*** EXERCISE MATERIALS ***

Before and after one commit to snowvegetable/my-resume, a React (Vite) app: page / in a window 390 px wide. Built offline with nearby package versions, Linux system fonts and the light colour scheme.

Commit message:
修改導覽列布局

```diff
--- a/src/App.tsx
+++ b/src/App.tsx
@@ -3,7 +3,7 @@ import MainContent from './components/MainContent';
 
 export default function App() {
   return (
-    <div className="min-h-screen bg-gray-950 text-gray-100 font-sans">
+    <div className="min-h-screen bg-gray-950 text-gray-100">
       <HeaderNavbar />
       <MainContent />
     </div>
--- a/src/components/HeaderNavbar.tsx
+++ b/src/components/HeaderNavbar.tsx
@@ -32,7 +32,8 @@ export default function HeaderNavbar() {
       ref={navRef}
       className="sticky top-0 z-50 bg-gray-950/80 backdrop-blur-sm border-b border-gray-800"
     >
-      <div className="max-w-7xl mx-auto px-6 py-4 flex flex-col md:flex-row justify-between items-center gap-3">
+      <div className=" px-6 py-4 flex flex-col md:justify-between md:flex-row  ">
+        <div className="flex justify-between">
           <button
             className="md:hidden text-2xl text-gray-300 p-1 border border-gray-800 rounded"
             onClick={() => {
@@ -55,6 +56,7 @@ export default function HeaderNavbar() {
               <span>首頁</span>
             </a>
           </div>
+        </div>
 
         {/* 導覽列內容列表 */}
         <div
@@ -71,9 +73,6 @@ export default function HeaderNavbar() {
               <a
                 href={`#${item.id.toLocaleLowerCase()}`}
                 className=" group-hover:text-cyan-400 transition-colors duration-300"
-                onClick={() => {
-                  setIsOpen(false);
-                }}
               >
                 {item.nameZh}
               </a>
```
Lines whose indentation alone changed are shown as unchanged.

***
*** EXERCISE MATERIALS ***

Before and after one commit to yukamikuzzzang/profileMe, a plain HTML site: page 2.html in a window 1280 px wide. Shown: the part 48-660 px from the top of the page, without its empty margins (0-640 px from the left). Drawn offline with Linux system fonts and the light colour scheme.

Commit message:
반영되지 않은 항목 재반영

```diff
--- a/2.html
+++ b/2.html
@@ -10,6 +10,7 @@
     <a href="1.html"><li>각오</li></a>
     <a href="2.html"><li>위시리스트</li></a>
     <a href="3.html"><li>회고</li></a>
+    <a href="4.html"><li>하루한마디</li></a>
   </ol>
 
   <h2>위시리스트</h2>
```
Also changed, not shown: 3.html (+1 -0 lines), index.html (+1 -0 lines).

***

* WHAT IS REQUIRED *
Reproduce every line above that contains the string "HeaderNavbar".

* EXERCISE RESPONSE *
       <HeaderNavbar />
--- a/src/components/HeaderNavbar.tsx
+++ b/src/components/HeaderNavbar.tsx
@@ -32,7 +32,8 @@ export default function HeaderNavbar() {
@@ -55,6 +56,7 @@ export default function HeaderNavbar() {
@@ -71,9 +73,6 @@ export default function HeaderNavbar() {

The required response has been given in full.